Emergency Savings Hit an All-Time Low in the U.S.
A new survey shows most Americans’ rainy day fund won’t shield them from an unexpected emergency.
How would you handle your car breaking down or a sudden illness that takes you to the clinic?
If you’re lucky, you have some savings set aside to help cover these unexpected bills. Otherwise, you may end up asking yourself two things: what is a personal line of credit and how may it help me in an emergency?
It’s a task you may share with nearly one-third of U.S. adults. That’s how many Americans have nothing set aside for emergencies according to Bankrate’s latest Financial Security Index.
The poll, which examines wages, net worth, and debt to gauge financial confidence, shows a worrying trend in the country’s savings.
As it turns out, just 18 percent of Americans have the recommended six months’ worth of expenses in their emergency fund. This is the lowest this number has been in the nine years Bankrate has conducted this poll.
What if You Don’t Have an Emergency Fund?
Without emergency savings, you’re living life on hard mode. While you may have the cash on hand to cover everything in your budget, you may not have what you need in case a bill you didn’t budget for comes your way.
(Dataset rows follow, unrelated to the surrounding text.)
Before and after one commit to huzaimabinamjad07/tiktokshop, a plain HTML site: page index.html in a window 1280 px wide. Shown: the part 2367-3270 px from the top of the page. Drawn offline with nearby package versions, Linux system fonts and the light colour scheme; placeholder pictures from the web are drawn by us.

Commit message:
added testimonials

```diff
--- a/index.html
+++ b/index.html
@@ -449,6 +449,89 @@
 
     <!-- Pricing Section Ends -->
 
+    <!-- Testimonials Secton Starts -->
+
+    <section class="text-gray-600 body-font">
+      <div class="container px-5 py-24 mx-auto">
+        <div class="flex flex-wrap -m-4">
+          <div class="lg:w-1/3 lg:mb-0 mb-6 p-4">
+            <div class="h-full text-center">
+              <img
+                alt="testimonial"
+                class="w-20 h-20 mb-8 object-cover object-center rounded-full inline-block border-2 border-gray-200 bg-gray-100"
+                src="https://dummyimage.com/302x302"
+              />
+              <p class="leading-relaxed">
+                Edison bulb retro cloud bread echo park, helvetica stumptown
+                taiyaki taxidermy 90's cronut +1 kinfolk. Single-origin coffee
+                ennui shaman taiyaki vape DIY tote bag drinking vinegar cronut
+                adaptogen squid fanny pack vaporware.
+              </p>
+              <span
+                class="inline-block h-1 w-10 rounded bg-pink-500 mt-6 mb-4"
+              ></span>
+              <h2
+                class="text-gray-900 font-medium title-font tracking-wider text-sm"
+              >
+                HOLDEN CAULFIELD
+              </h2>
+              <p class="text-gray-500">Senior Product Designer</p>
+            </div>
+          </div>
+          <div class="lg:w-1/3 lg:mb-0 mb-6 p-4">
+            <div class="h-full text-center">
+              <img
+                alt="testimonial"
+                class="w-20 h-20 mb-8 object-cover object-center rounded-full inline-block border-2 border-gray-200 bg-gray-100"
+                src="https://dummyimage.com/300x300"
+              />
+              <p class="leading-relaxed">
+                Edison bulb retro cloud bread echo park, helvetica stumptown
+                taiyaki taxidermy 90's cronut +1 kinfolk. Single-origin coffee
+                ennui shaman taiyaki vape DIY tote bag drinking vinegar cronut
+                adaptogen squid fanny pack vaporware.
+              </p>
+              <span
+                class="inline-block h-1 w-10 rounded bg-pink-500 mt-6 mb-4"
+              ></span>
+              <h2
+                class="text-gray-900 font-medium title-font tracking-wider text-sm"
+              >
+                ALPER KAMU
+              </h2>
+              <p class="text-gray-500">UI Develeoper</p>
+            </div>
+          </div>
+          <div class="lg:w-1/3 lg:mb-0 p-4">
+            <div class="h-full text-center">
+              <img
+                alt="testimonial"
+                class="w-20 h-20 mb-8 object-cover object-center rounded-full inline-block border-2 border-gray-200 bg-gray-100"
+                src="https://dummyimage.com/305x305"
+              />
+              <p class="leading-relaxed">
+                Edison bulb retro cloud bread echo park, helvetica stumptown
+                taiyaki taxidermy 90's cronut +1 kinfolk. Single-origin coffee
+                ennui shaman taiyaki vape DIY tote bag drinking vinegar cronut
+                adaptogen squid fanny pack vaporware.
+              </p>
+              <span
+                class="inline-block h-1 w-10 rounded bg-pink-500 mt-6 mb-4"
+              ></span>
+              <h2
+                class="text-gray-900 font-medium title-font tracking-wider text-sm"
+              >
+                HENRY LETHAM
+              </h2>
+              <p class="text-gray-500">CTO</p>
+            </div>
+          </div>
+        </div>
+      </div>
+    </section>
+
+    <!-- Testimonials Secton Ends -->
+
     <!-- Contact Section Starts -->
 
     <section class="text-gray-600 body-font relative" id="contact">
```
An empty emergency fund means borrowing money may be your only option.
A personal loan or line of credit is designed to help bridge the gap in an emergency, so they come in handy when all else fails.
Yet few financial products beat savings.
The luxury of savings means you’re spared interest or finance charges that may come with the average loan or line of credit. You also side-step any potential impact a loan or line of credit may have on your credit score.
How Much Do You Need in An Emergency?
Your cat swallows a rubber band, someone steals your winter jacket, or your car breaks down on the side of the road. As far as unexpected and costly emergencies go, this is only a small sample of what you might face.
When emergencies come in all shapes and sizes, putting a price on your next unexpected expense may be a challenge.
Without knowing what it is, or when it will arrive, it’s a bit like guessing the winning lottery numbers for the upcoming Powerball. Luckily, your rainy day fund doesn’t have to be this accurate to pay off.
While there isn’t an exact science behind emergency savings, there are some guidelines to help you understand what you need.
Generally, anywhere between three to six months’ worth of expenses is a good start. This may provide enough backup in case you’re dealing with a minor bill or short-term absence from work.
But for an emergency fund that’s shock-proof, some financial advisors suggest bumping up this goal to anywhere between six to 12 months of expenses.
Why Your Career Shapes Your Emergency Savings
Where you fall on this scale will depend on a lot of things, but your job title may have the biggest impact on your savings goals.
Naturally, those with low-paying careers may come up short covering an unexpected expense more often than those who bring home big paychecks. But high-earners may not fare any better if they have zero job security.
For example, federal workers recovering from last year’s furlough (and worrying about another government shutdown) may have more need for a bigger emergency fund than others.
People who are the sole breadwinners for their family may also benefit from larger savings, as do people living with chronic illness. Creating a cash cushion of a year may help them in case they face serious health setbacks or long-term unemployment.
How Do You Make Savings a Priority in 2020?
Ask yourself this question: what has stopped me from saving in the past?
Maybe, you didn’t think you needed a rainy day fund until it started pouring. Or perhaps, you don’t have enough cash to create your financial umbrella.
Make a Budget for the New Year
If it’s a lack of funds standing in your way, a budget is your answer. By tracking how you spend your money each month, you’ll be able to spot any bad habits that flush your cash down the drain.
As a general rule of thumb, you’ll want to spend 50 percent of your income on the essentials, and 30 percent on financial wants. This leaves 20 percent to put towards savings.
Be Prepared to Make Sacrifices
Are your percentages off? If you spend too much of your income on wants, keep an eye on non-essential spending like takeout, clothes, alcohol, travel, and entertainment. Sacrificing these things will free up cash you can put towards your savings.
If you make few splurges in the typical month, your job at freeing up cash is harder but not necessarily impossible.
Boost Your Income
There’s only so much number crunching you can do before you go cross-eyed. If there’s no way of wringing out another cent from your budget, you’ll have to find ways of earning more.
Weather Financial Storms without Getting Doused
If you have less than a year’s worth of expenses in emergency savings, don’t panic. Every emergency fund has to start somewhere.
The important part is that you commit to building your fund with whatever cash you have available. Make savings a priority in the new year and set aside money each month.
Cultivate these savings until you can move into a high-yield savings account. Although you may not be able to predict when the next unexpected bill will arrive in your mailbox, you’ll be better prepared when it does.
This article does not necessarily reflect the opinions of the editors or management of EconoTimes.